The full listing is to be returned exactly as given, but without pictures.

*** Source information Section Begins ***

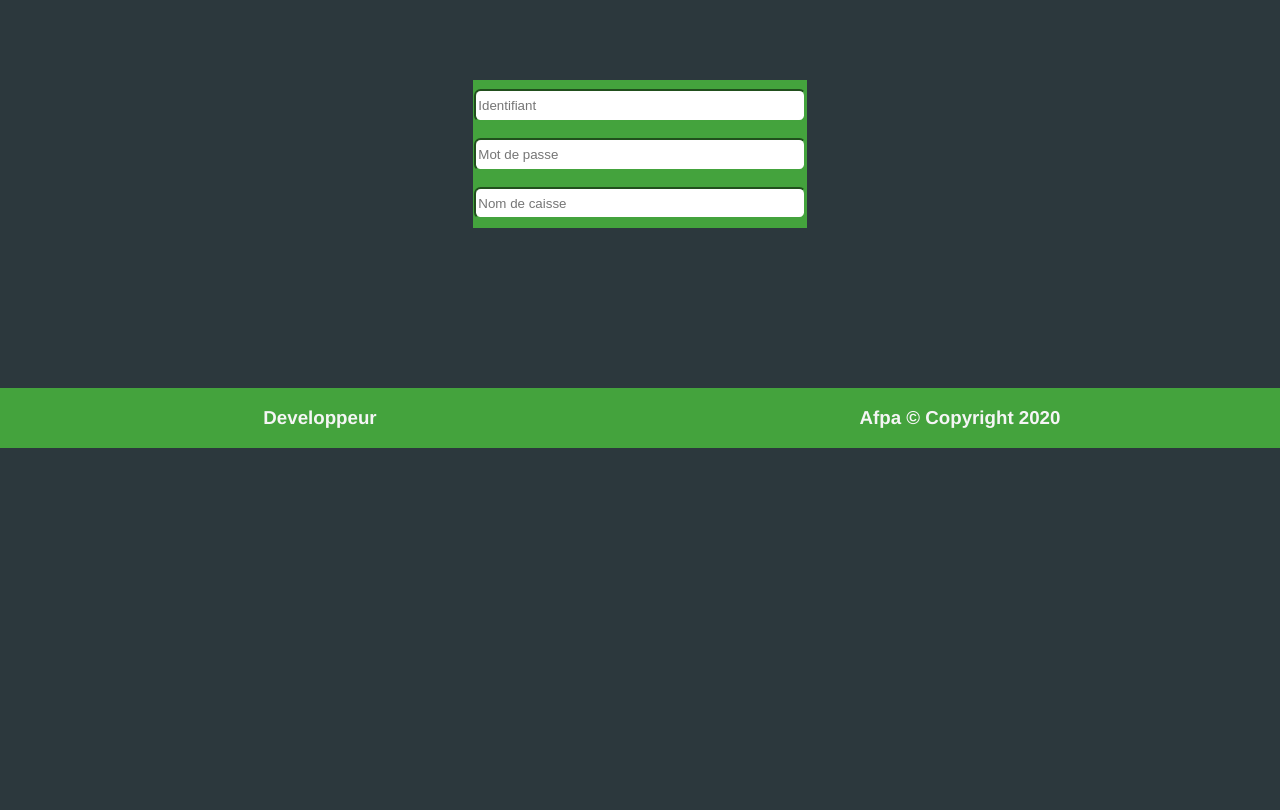
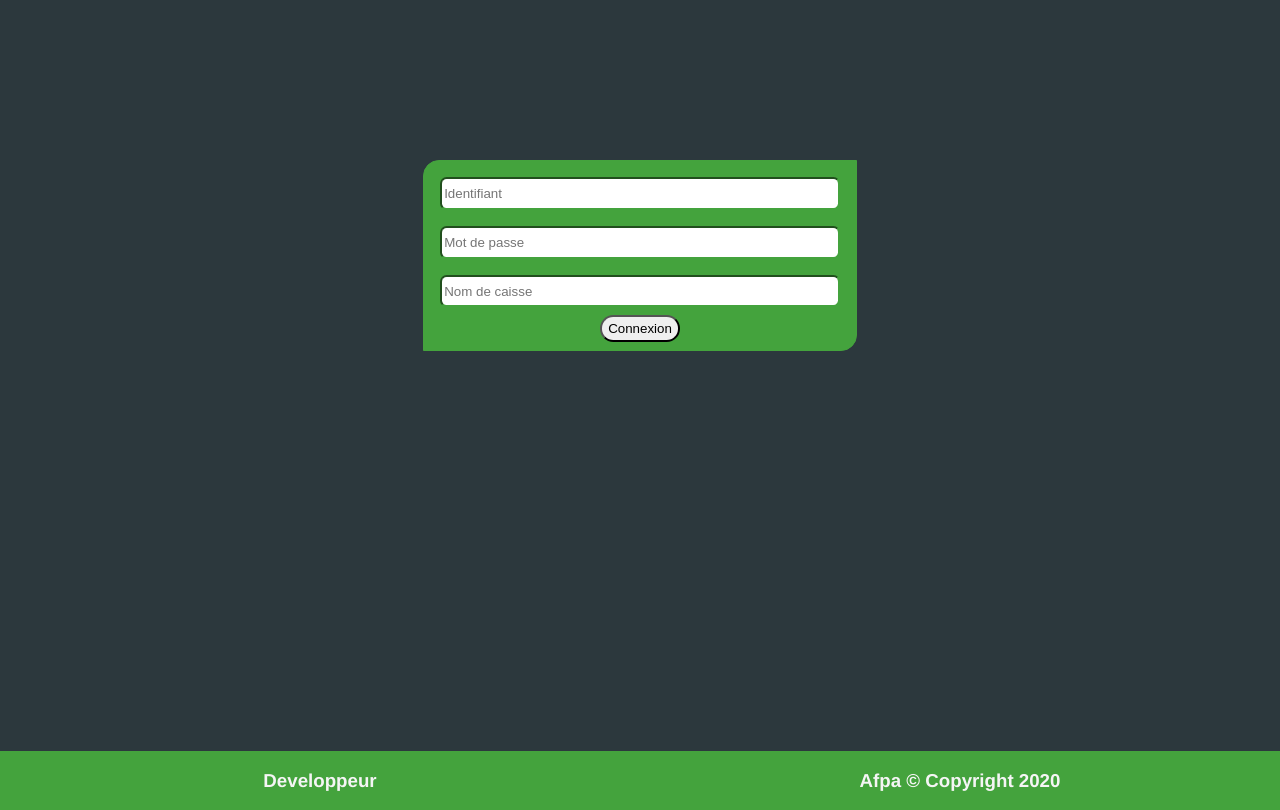
Before and after one commit to Pierrot62/Caisse, a PHP site: page /html/FormConnexion.html in a window 1280 px wide. Shown: the part 91-901 px from the top of the page. Before the commit the page ends 539 px from the top, so only its background shows below. Run offline with PHP 8.4, Linux system fonts and the light colour scheme.

Commit message:
24 11 2020

```diff
--- a/css/style.css
+++ b/css/style.css
@@ -23,6 +23,11 @@ img{
     width: 100%;
 }
 
+a{
+    text-decoration: none;
+    color:var(--couleurPolice);
+}
+
 .colonne{
     flex-direction: column;
 }
@@ -35,7 +40,6 @@ img{
     justify-content: center;
 }
 
-
 /***** Header et Footer ******/
 
 header, footer{
@@ -45,6 +49,10 @@ header, footer{
 
 .titre{
     flex:12;
+}
+
+.deconnexion{
+
 }
 
 /***** Contenu *****/
@@ -58,17 +66,24 @@ header, footer{
     flex:0.7;
     background-color: var(--couleurFondHeader);
     border: solid 1px var(--couleurFondHeader);
-    border-radius: 1 ;
+    border-radius: 1em 0em ;
+    padding: 0.5em 1em 0.5em 1em;
 }
 
 .inputIdentifiant{
     border:inset 0.2em var(--couleurFondHeader);
     border-radius: 0.5em;
     height: 2em;
-
 }
 
 .contenu{
-    padding-top: 5em;
-    padding-bottom: 10em;
+    padding-top: 10em;
+    padding-bottom: 25em;
 }
+
+.submitConnexion{
+    margin-left:12em;
+    margin-right:12em;
+    border-radius: 1em;
+    height: 2em;
+}
--- a/html/FormConnexion.html
+++ b/html/FormConnexion.html
@@ -24,16 +24,16 @@
             <div class="espace"></div>
             <div class="formConnexion colonne">
                 <div class="encadre">
-                    <input class="inputIdentifiant" type="text" name="identifiant" placeholder="Identifiant" />
+                    <input class="inputIdentifiant" type="text" name="identifiant" placeholder="Identifiant" required />
                 </div>
                 <div class="encadre">
-                    <input class="inputIdentifiant" type="password" name="motDePasse" placeholder="Mot de passe" />
+                    <input class="inputIdentifiant" type="password" name="motDePasse" placeholder="Mot de passe" required/>
                 </div>
                 <div class="encadre">
-                    <input class="inputIdentifiant" type="text" name="nomCaisse" placeholder="Nom de caisse" />
+                    <input class="inputIdentifiant" type="text" name="nomCaisse" placeholder="Nom de caisse" required/>
                 </div>
                 <div class="valider">
-
+                    <input type="submit" class="submitConnexion" value="Connexion"/>
                 </div>
             </div>
             <div class="espace"></div>
--- a/test.txt
+++ b/test.txt
@@ -0,0 +1 @@
+AAAAAAAAAAAAAAAAAAAAAAAAAAAAAAAAAAAAAAAAAAAAAAAAAAAAAAAAAA - Maxime
```
Also changed, not shown: html/ChoixListe.html (added, +24 -0 lines).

*** Source information Section Ends ***

| Solution to this problem |
Before and after one commit to Pierrot62/Caisse, a PHP site: page /html/FormConnexion.html in a window 1280 px wide. Shown: the part 91-901 px from the top of the page. Before the commit the page ends 539 px from the top, so only its background shows below. Run offline with PHP 8.4, Linux system fonts and the light colour scheme.

Commit message:
24 11 2020

```diff
--- a/css/style.css
+++ b/css/style.css
@@ -23,6 +23,11 @@ img{
     width: 100%;
 }
 
+a{
+    text-decoration: none;
+    color:var(--couleurPolice);
+}
+
 .colonne{
     flex-direction: column;
 }
@@ -35,7 +40,6 @@ img{
     justify-content: center;
 }
 
-
 /***** Header et Footer ******/
 
 header, footer{
@@ -45,6 +49,10 @@ header, footer{
 
 .titre{
     flex:12;
+}
+
+.deconnexion{
+
 }
 
 /***** Contenu *****/
@@ -58,17 +66,24 @@ header, footer{
     flex:0.7;
     background-color: var(--couleurFondHeader);
     border: solid 1px var(--couleurFondHeader);
-    border-radius: 1 ;
+    border-radius: 1em 0em ;
+    padding: 0.5em 1em 0.5em 1em;
 }
 
 .inputIdentifiant{
     border:inset 0.2em var(--couleurFondHeader);
     border-radius: 0.5em;
     height: 2em;
-
 }
 
 .contenu{
-    padding-top: 5em;
-    padding-bottom: 10em;
+    padding-top: 10em;
+    padding-bottom: 25em;
 }
+
+.submitConnexion{
+    margin-left:12em;
+    margin-right:12em;
+    border-radius: 1em;
+    height: 2em;
+}
--- a/html/FormConnexion.html
+++ b/html/FormConnexion.html
@@ -24,16 +24,16 @@
             <div class="espace"></div>
             <div class="formConnexion colonne">
                 <div class="encadre">
-                    <input class="inputIdentifiant" type="text" name="identifiant" placeholder="Identifiant" />
+                    <input class="inputIdentifiant" type="text" name="identifiant" placeholder="Identifiant" required />
                 </div>
                 <div class="encadre">
-                    <input class="inputIdentifiant" type="password" name="motDePasse" placeholder="Mot de passe" />
+                    <input class="inputIdentifiant" type="password" name="motDePasse" placeholder="Mot de passe" required/>
                 </div>
                 <div class="encadre">
-                    <input class="inputIdentifiant" type="text" name="nomCaisse" placeholder="Nom de caisse" />
+                    <input class="inputIdentifiant" type="text" name="nomCaisse" placeholder="Nom de caisse" required/>
                 </div>
                 <div class="valider">
-
+                    <input type="submit" class="submitConnexion" value="Connexion"/>
                 </div>
             </div>
             <div class="espace"></div>
--- a/test.txt
+++ b/test.txt
@@ -0,0 +1 @@
+AAAAAAAAAAAAAAAAAAAAAAAAAAAAAAAAAAAAAAAAAAAAAAAAAAAAAAAAAA - Maxime
```
Also changed, not shown: html/ChoixListe.html (added, +24 -0 lines).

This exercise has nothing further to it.